→ YOUR OBJECTIVE: Find each line of the entries with the string "notebook", please, and copy it.
DATA SUPPLIED START
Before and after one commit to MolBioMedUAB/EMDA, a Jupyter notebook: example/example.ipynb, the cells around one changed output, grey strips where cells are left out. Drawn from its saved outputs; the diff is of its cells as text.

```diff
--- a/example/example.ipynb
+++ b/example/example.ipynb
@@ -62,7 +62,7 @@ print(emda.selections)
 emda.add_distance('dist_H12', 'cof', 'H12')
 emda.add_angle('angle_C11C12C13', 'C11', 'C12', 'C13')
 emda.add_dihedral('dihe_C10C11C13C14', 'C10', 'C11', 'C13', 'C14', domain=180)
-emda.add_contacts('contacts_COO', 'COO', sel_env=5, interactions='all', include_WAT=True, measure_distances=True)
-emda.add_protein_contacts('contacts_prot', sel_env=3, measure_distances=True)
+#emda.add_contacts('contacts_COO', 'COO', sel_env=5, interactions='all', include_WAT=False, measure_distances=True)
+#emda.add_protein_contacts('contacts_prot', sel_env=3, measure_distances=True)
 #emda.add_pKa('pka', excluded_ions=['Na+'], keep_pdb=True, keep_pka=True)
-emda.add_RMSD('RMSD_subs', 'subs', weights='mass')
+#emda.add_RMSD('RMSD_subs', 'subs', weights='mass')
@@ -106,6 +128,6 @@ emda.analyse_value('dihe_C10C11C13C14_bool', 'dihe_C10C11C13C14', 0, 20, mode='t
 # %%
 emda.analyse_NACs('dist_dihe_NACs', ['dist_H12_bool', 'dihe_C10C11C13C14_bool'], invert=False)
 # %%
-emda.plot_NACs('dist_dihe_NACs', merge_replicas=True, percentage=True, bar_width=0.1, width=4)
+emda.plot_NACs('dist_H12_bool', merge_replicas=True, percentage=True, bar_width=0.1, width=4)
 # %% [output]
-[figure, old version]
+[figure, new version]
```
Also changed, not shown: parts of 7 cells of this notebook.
DATA SUPPLIED END
DATA SUPPLIED START
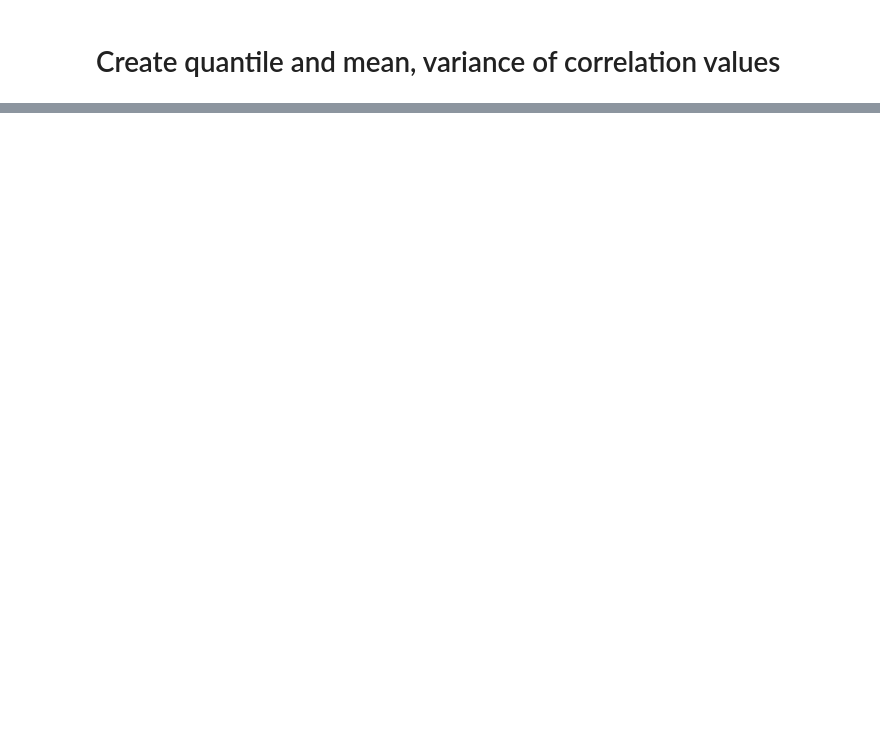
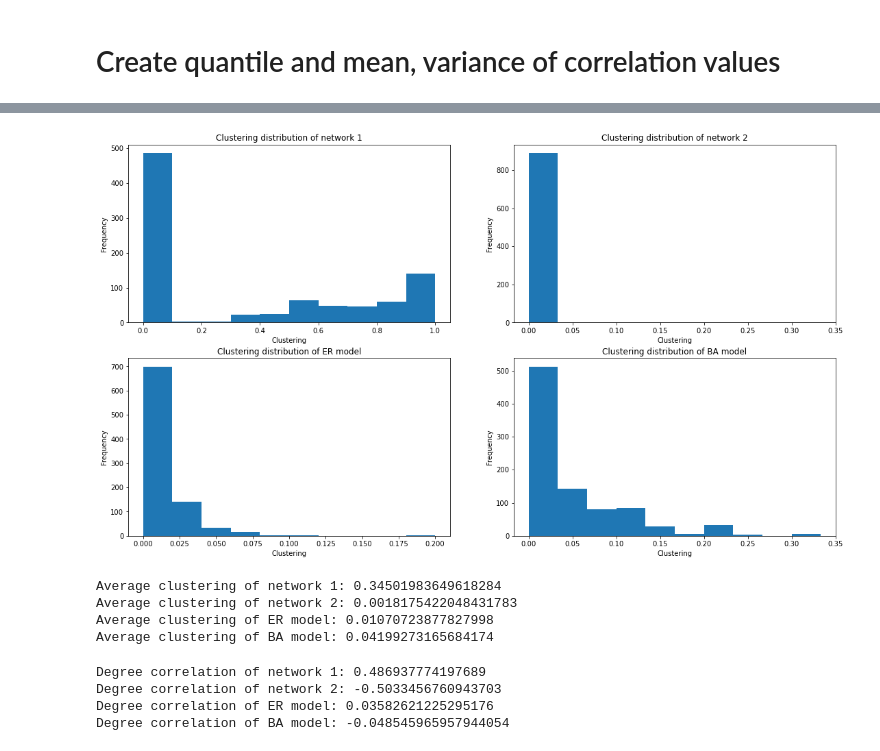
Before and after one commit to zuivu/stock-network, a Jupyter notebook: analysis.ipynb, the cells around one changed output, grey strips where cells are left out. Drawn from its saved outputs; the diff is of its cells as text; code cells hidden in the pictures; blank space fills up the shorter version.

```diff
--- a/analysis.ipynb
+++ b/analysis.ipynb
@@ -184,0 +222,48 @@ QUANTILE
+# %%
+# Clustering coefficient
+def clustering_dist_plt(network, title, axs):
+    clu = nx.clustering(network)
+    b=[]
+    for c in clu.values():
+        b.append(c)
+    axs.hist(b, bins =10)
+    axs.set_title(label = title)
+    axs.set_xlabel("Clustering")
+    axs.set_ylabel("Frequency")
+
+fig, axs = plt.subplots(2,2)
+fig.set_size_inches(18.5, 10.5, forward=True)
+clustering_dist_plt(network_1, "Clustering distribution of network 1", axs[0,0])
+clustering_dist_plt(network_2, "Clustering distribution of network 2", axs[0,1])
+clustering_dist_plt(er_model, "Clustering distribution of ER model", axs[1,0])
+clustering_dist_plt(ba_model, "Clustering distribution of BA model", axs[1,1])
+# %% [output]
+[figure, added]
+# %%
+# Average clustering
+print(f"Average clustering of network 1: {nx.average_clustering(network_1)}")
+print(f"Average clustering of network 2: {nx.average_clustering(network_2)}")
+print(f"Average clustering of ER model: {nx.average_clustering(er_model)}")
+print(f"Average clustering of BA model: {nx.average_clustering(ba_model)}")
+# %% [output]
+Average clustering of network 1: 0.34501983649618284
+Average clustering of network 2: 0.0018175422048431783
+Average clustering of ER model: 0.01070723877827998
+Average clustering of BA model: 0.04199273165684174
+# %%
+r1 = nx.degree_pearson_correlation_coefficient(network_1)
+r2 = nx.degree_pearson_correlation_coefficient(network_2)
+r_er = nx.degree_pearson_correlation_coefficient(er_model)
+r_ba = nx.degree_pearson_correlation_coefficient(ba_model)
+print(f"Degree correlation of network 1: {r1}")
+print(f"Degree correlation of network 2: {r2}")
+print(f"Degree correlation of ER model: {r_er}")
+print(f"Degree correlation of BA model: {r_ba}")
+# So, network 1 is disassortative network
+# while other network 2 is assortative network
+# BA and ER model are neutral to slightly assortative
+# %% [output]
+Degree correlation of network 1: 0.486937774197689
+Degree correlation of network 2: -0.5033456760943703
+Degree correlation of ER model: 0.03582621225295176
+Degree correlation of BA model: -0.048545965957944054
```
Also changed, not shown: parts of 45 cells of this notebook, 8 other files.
DATA SUPPLIED END
→ RESPONSE AREA:
Before and after one commit to MolBioMedUAB/EMDA, a Jupyter notebook: example/example.ipynb, the cells around one changed output, grey strips where cells are left out. Drawn from its saved outputs; the diff is of its cells as text.
Also changed, not shown: parts of 7 cells of this notebook.
Before and after one commit to zuivu/stock-network, a Jupyter notebook: analysis.ipynb, the cells around one changed output, grey strips where cells are left out. Drawn from its saved outputs; the diff is of its cells as text; code cells hidden in the pictures; blank space fills up the shorter version.
Also changed, not shown: parts of 45 cells of this notebook, 8 other files.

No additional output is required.